Web document revisions:
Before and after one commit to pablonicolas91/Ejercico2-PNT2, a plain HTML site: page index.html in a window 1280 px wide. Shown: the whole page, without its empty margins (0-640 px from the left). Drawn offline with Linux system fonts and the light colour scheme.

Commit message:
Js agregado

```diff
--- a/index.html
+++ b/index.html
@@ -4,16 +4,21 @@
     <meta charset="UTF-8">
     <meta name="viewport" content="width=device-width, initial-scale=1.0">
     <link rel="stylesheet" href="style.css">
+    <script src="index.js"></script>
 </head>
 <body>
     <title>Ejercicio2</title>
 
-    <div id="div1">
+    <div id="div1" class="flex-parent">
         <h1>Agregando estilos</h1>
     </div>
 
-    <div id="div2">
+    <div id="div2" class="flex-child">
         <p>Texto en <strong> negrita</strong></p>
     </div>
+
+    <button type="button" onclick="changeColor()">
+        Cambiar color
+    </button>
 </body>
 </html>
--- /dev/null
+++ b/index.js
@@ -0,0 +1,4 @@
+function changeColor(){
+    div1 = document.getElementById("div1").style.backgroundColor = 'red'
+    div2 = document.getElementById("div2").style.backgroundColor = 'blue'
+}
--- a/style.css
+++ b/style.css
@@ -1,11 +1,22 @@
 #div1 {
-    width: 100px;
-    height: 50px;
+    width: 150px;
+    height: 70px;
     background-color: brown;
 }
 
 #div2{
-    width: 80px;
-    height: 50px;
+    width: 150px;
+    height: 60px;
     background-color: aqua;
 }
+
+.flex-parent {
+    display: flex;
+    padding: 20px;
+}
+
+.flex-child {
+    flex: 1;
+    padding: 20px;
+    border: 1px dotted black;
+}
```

_Problem description:_ Output the data in full, precisely as it appears above.

_Exercise result:_
Before and after one commit to pablonicolas91/Ejercico2-PNT2, a plain HTML site: page index.html in a window 1280 px wide. Shown: the whole page, without its empty margins (0-640 px from the left). Drawn offline with Linux system fonts and the light colour scheme.

Commit message:
Js agregado

```diff
--- a/index.html
+++ b/index.html
@@ -4,16 +4,21 @@
     <meta charset="UTF-8">
     <meta name="viewport" content="width=device-width, initial-scale=1.0">
     <link rel="stylesheet" href="style.css">
+    <script src="index.js"></script>
 </head>
 <body>
     <title>Ejercicio2</title>
 
-    <div id="div1">
+    <div id="div1" class="flex-parent">
         <h1>Agregando estilos</h1>
     </div>
 
-    <div id="div2">
+    <div id="div2" class="flex-child">
         <p>Texto en <strong> negrita</strong></p>
     </div>
+
+    <button type="button" onclick="changeColor()">
+        Cambiar color
+    </button>
 </body>
 </html>
--- /dev/null
+++ b/index.js
@@ -0,0 +1,4 @@
+function changeColor(){
+    div1 = document.getElementById("div1").style.backgroundColor = 'red'
+    div2 = document.getElementById("div2").style.backgroundColor = 'blue'
+}
--- a/style.css
+++ b/style.css
@@ -1,11 +1,22 @@
 #div1 {
-    width: 100px;
-    height: 50px;
+    width: 150px;
+    height: 70px;
     background-color: brown;
 }
 
 #div2{
-    width: 80px;
-    height: 50px;
+    width: 150px;
+    height: 60px;
     background-color: aqua;
 }
+
+.flex-parent {
+    display: flex;
+    padding: 20px;
+}
+
+.flex-child {
+    flex: 1;
+    padding: 20px;
+    border: 1px dotted black;
+}
```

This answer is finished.